There was no dialogue in the film. Instead, Colbie Caillat’s “Try” played throughout the scenes.
It showed a teenage girl waking up early and going throughout the typical routine: doing her make up, curling her hair and getting dressed.
When she arrived at school, however, her hard work did not appear to pay off because her peers ignored her. In one scene, she asked classmate something and another classmate pulled them away from her attention.
After school, she goes home with hands overflowing shopping bags full of expensive clothes and make up. She lay the bags on her bed and became frustrated over how petty they appeared to her, knocking them off her bed.
The girl proceeded to donate her new clothes to charity, wipe off her make up and smile.
Grambush said this film nearly made her cry and praised him.
The third senior film was “Defiance,” written by Colin Rucker and Mckenzie Creagan.
The first scene depicted a boy in class receiving a text from his mother. It read “Carter is out.”
The boy went home to meet Carter, his older brother. It was soon apparent that Carter had recently gone to prison for gang affiliation.
Carter asked his younger brother to join his gang since a recent member had just died.

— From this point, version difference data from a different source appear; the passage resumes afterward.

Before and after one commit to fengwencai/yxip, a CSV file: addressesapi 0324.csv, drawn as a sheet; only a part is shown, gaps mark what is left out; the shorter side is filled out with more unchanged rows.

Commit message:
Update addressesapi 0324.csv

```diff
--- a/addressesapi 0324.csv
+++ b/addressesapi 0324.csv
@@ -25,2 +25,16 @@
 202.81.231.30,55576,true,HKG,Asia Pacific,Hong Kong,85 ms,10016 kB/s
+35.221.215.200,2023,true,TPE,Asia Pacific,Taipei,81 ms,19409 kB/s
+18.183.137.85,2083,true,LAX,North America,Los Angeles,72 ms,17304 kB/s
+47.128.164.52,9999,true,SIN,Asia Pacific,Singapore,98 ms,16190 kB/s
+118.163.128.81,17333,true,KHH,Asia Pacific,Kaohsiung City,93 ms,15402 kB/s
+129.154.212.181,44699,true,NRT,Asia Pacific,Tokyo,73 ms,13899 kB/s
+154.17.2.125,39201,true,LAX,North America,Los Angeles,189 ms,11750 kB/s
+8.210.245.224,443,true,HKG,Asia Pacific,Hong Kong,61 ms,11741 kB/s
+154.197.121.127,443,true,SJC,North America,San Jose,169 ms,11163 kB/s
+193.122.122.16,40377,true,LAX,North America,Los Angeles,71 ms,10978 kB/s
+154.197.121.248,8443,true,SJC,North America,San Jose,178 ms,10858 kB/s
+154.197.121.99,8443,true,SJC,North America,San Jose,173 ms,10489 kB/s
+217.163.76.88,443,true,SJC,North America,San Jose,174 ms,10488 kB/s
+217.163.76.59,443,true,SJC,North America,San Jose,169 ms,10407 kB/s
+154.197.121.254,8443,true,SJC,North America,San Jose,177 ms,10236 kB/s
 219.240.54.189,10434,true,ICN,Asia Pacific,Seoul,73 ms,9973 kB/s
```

The boy told Carter he would think about it and later texted a friend asking for help.
The boy’s friend told him he should not join and stay as far away from gangs as possible. The boy didn’t take his friend’s advice, and after school the following day he went through “initiation” which involved attacking a rival gang.
Afterward, he received another text from his friend who saw a shoot out on the news and asked if he was involved. He admitted that he was and his friend was disappointed and upset.

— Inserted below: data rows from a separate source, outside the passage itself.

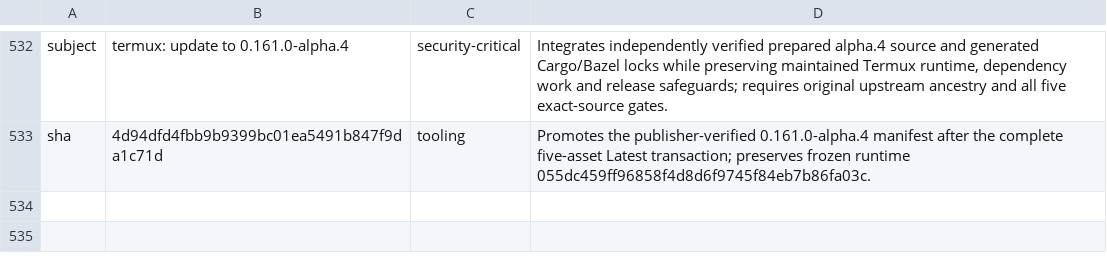
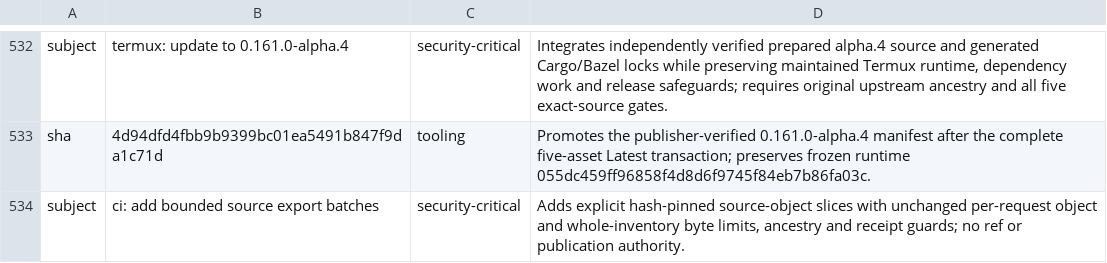
Before and after one commit to Kbediako/codex-termux-pocket, a TSV file: scripts/termux/patch_audit.tsv, drawn as a sheet; only a part is shown, gaps mark what is left out; the diff names each change by its address in the sheet, - before the commit and + after, or states it on an @@ line.

Commit message:
ci: add bounded source export batches
Continue #168 after the independently verified original bundle exposed 2488 eligible upstream blobs, exceeding the unchanged 2000-blob full-export limit. Preserve failed export 38141278607 as failed; do not retry its unchanged input or raise its limits.

Add optional explicit object_batch only to export-upstream, binding a fixed ancestor baseline, canonical complete-inventory SHA-256, exact offset and count. Keep MAX_BLOBS=2000 per request, the original whole-inventory 8 MiB single-blob and 64 MiB aggregate limits, workflow exclusions, actual selected-byte Git hashes, live-main checks and existing unreferenced-object upload validation. Bound inventory metadata to 2 MiB. Retain explicit format-2 batch receipts: an end-of-inventory slice never certifies earlier transport. No automatic continuation, ref update, merge, publication or runtime gate is added.

Add 11 offline batching regressions through the existing maintenance test entrypoint, preserving prior guards; 48 tests pass. Release-control self-tests, permanent workflow topology and git diff --check also pass locally. Independently compare the canonical inventory against the prior verified-bundle inventory and check exact 2000+488 union and every selected Git hash without remote API calls. This local evidence is not hosted transport or new-alpha validation.

The frozen Ruff command could not download its pinned package due local DNS failure; just fmt could not start because just is absent. No successful local formatting or Rust build/test is claimed. Hosted checks remain required and blocking; do not submit a batch until this exact control-change commit passes.

Update the permanent maintenance contract and append this security-critical subject to patch_audit.tsv while preserving every historical audit byte. No workflow YAML, permission, Rust source, dependency lock, maintenance request, publication request, promoted manifest, PR or branch is changed. Preserve #158's accepted sandbox and unresolved registry disposition, unrelated proposals, fixed upstream cf4041fa09238f33cf106e3046801ed23590bae8 and published runtime 055dc459ff96858f4d8d6f9745f84eb7b86fa03c.

```diff
--- a/scripts/termux/patch_audit.tsv
+++ b/scripts/termux/patch_audit.tsv
+row 534: subject | ci: add bounded source export batches | security-critical | Adds explicit hash-pinned source-object slices with unchanged per-request object and whole-inventory byte limits, ancestry and receipt guards; no ref or publication authority.
```
Also changed, not shown: 6 other files.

The next day, the boy told his brother he didn’t want to be in a gang anymore. Carter argued with him, asking him why he would go through all that just to quit and telling him the rival gang won’t let him quit. He pushes this, saying, “They will kill you.”
Afterward, the boy walks home from school. A car followed him and began to slow down, but when he started to run he was shot and killed by the rival gang.
The Film Festival ended on a lighter note with a comedy named “The Candy Man” written by Andy Phung, Brady Jackson and Kyle Blake.
It featured a boy who was having a regular day. Just as he left leaving for school, his father warned him to be careful of a man in a white car.
As he walked to school, a man in a white car pulled up next to him, offering candy. The boy asked him why and he responded “because I’m the Candy Man.” The audience laughed at the Candy Man’s crazed eyes and smile.
When he returned home later that day, the boy was reprimanded by his father for receiving bad grades. After being grounded and getting angry at his father, the boy stormed from the house.
The Candy Man stopped him again, but this time he got into the car with him. The Candy Man took him to the park, where it showed them on enjoying themselves on the playground while “Best Friend” by Harry Nillson played in the background. The silly nature of this scene, especially when they feed each other ice cream, had the audience roaring with laughter.
As Candy Man pushed the boy on the swing, the camera zoomed in on the Candy Man’s crazed eyes and creepy smile.
The camera flashed to a scene of the Candy Man dragging a trash bag holding something large, presumably the boy, to a dumpster. The film faded out, and white words appeared on the screen reading, “Stay away from strangers.”
Grambush said she enjoyed this film, saying it had her “cracking up then feeling like a horrible person.” She said she was tentative in allowing the group to do this film, but was proud with the results.
The best in class award was given to “Effortless,” which Grambush was happy to present.
Best film overall was voted on by the audience. During the time the votes were being counted, the Humanities teachers played “fillers.” These films did not make it into the Film Festival, but still received high praise from their teachers for the hard work and dedication the students gave the assignment.
The Humanities teachers announced the overall winner as “The Candy Man.” Grambush laughed as she handed the students their award and patted each on the back. She said she was very proud of them for doing so well with their assignment.